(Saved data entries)

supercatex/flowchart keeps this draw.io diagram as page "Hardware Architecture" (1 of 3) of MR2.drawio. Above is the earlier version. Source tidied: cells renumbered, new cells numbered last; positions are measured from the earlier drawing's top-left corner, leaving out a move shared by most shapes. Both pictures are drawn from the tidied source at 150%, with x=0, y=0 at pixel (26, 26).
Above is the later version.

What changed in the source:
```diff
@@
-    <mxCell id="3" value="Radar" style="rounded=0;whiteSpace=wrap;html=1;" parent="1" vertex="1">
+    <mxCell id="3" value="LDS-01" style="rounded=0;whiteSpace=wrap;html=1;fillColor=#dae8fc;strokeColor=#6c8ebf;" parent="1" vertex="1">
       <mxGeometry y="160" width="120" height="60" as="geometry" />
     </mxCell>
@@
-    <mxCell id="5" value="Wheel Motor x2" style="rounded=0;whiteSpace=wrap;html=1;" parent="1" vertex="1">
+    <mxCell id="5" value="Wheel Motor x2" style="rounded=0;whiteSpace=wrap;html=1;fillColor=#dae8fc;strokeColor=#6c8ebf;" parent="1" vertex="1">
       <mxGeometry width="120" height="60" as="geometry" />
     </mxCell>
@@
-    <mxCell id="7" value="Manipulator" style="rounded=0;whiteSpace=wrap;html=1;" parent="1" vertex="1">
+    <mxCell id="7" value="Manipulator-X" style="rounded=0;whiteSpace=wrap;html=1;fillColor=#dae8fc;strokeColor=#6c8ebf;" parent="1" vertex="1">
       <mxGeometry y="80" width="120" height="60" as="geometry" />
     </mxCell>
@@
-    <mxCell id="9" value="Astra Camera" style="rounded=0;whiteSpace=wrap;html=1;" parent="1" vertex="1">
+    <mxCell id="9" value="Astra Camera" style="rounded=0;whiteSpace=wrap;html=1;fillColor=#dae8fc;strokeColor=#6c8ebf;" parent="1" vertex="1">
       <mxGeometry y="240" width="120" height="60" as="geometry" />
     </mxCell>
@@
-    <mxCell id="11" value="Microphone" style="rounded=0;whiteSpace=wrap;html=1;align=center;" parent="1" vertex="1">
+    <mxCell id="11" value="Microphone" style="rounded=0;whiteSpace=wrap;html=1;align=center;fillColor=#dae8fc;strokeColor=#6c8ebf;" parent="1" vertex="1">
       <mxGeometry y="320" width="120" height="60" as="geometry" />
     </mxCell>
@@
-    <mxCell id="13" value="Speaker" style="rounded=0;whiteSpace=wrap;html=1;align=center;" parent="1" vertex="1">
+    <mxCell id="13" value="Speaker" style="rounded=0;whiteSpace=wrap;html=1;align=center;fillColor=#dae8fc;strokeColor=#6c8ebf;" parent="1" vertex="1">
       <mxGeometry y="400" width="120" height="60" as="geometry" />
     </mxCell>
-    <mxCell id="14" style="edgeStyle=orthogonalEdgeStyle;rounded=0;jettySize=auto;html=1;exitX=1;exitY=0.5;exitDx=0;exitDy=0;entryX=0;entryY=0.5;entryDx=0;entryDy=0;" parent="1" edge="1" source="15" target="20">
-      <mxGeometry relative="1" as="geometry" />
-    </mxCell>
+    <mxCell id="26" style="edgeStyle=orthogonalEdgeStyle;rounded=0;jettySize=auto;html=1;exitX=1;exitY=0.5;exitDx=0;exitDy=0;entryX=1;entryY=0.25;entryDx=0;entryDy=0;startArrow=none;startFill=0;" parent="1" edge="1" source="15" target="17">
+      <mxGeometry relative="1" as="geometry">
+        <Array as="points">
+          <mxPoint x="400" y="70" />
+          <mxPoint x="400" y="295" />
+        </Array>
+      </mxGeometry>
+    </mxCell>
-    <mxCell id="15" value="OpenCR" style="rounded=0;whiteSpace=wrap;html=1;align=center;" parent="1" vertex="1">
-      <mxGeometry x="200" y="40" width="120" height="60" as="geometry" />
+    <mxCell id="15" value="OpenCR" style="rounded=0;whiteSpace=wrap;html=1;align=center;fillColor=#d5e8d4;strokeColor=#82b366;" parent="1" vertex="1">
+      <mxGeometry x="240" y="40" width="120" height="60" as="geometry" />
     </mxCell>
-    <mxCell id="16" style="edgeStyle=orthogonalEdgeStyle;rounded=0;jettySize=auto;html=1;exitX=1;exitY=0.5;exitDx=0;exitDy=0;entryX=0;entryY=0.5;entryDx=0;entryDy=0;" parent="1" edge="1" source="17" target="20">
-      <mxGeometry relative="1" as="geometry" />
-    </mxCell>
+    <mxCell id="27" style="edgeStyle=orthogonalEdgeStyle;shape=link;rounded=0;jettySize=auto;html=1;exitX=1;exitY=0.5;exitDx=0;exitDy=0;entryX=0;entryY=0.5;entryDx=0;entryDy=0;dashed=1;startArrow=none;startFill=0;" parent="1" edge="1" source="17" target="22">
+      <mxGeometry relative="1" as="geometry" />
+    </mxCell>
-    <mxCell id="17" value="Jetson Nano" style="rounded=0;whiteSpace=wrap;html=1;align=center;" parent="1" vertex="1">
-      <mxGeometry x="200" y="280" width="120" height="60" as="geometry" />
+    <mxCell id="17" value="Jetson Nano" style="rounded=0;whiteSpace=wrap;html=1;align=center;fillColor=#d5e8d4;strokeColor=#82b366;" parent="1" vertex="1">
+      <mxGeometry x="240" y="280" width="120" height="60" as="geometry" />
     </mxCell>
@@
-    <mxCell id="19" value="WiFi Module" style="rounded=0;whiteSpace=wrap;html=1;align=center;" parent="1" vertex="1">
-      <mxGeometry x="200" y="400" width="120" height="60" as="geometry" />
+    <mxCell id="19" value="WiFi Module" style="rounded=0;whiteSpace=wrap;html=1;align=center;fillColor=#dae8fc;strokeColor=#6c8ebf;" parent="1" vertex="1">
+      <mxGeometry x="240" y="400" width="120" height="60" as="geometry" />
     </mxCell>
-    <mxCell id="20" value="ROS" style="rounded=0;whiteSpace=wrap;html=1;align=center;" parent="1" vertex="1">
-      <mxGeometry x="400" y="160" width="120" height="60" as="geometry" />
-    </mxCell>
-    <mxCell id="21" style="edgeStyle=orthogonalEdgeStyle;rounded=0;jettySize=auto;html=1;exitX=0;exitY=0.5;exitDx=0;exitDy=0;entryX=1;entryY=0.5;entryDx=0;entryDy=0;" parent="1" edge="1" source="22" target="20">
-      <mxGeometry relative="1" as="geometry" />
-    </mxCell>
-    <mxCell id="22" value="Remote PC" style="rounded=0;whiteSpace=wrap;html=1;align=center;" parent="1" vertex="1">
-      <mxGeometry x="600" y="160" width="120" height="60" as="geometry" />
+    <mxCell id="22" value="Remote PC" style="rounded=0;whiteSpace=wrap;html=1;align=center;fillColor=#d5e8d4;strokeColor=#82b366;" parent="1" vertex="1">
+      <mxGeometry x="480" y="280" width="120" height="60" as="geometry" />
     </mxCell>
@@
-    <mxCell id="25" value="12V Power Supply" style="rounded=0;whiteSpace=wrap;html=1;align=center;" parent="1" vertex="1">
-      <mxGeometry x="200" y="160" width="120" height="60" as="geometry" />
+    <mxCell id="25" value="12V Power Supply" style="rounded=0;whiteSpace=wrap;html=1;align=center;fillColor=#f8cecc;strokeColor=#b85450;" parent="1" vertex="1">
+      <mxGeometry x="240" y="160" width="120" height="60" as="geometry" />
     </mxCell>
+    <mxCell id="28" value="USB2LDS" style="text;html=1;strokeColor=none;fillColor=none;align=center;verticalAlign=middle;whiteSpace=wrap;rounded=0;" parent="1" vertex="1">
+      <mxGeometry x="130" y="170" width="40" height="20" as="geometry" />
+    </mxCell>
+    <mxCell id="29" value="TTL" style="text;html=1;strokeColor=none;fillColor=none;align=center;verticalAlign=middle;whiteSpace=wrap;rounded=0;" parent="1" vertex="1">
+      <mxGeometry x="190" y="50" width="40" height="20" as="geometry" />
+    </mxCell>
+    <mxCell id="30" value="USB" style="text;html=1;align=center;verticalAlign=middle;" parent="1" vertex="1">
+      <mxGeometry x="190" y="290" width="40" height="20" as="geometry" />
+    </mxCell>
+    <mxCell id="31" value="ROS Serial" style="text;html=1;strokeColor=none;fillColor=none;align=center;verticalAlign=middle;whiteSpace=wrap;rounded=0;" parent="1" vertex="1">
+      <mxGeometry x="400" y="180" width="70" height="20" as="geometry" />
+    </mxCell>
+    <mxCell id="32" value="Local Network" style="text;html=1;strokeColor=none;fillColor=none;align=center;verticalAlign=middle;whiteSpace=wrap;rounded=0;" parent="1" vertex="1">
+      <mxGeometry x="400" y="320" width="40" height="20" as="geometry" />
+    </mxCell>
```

> _YOUR TASK_
Look through the entries above, find each line containing "exitX", and copy it.

> _EXERCISE RESULT_
-    <mxCell id="14" style="edgeStyle=orthogonalEdgeStyle;rounded=0;jettySize=auto;html=1;exitX=1;exitY=0.5;exitDx=0;exitDy=0;entryX=0;entryY=0.5;entryDx=0;entryDy=0;" parent="1" edge="1" source="15" target="20">
+    <mxCell id="26" style="edgeStyle=orthogonalEdgeStyle;rounded=0;jettySize=auto;html=1;exitX=1;exitY=0.5;exitDx=0;exitDy=0;entryX=1;entryY=0.25;entryDx=0;entryDy=0;startArrow=none;startFill=0;" parent="1" edge="1" source="15" target="17">
-    <mxCell id="16" style="edgeStyle=orthogonalEdgeStyle;rounded=0;jettySize=auto;html=1;exitX=1;exitY=0.5;exitDx=0;exitDy=0;entryX=0;entryY=0.5;entryDx=0;entryDy=0;" parent="1" edge="1" source="17" target="20">
+    <mxCell id="27" style="edgeStyle=orthogonalEdgeStyle;shape=link;rounded=0;jettySize=auto;html=1;exitX=1;exitY=0.5;exitDx=0;exitDy=0;entryX=0;entryY=0.5;entryDx=0;entryDy=0;dashed=1;startArrow=none;startFill=0;" parent="1" edge="1" source="17" target="22">
-    <mxCell id="21" style="edgeStyle=orthogonalEdgeStyle;rounded=0;jettySize=auto;html=1;exitX=0;exitY=0.5;exitDx=0;exitDy=0;entryX=1;entryY=0.5;entryDx=0;entryDy=0;" parent="1" edge="1" source="22" target="20">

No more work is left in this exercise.